HOW TO COMPLETE THIS TASK: Please set down each of the lines below once more, exactly, omitting all pictures.

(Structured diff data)

-------

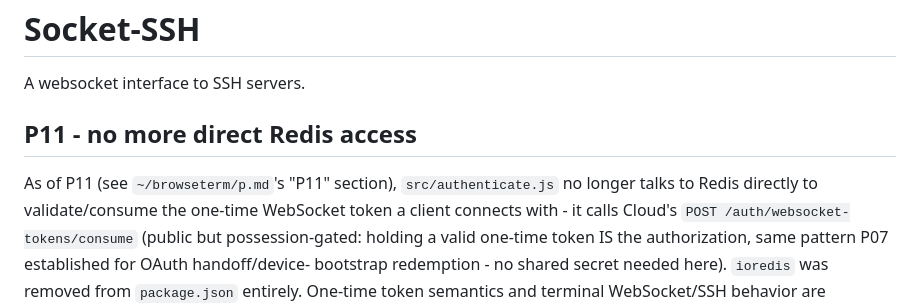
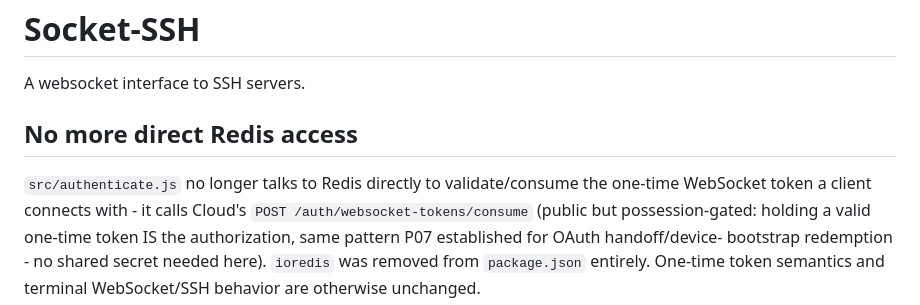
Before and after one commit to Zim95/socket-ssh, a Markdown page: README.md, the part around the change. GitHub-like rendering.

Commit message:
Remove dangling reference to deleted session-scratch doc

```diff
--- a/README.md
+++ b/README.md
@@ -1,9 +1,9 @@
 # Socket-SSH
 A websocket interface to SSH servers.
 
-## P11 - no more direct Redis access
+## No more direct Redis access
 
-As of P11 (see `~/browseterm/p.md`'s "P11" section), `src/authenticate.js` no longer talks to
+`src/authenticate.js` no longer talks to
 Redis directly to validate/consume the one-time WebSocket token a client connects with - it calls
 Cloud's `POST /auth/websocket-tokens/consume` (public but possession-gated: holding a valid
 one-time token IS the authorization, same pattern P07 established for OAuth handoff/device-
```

-------

ANSWER SECTION:
Before and after one commit to Zim95/socket-ssh, a Markdown page: README.md, the part around the change. GitHub-like rendering.

Commit message:
Remove dangling reference to deleted session-scratch doc

```diff
--- a/README.md
+++ b/README.md
@@ -1,9 +1,9 @@
 # Socket-SSH
 A websocket interface to SSH servers.
 
-## P11 - no more direct Redis access
+## No more direct Redis access
 
-As of P11 (see `~/browseterm/p.md`'s "P11" section), `src/authenticate.js` no longer talks to
+`src/authenticate.js` no longer talks to
 Redis directly to validate/consume the one-time WebSocket token a client connects with - it calls
 Cloud's `POST /auth/websocket-tokens/consume` (public but possession-gated: holding a valid
 one-time token IS the authorization, same pattern P07 established for OAuth handoff/device-
```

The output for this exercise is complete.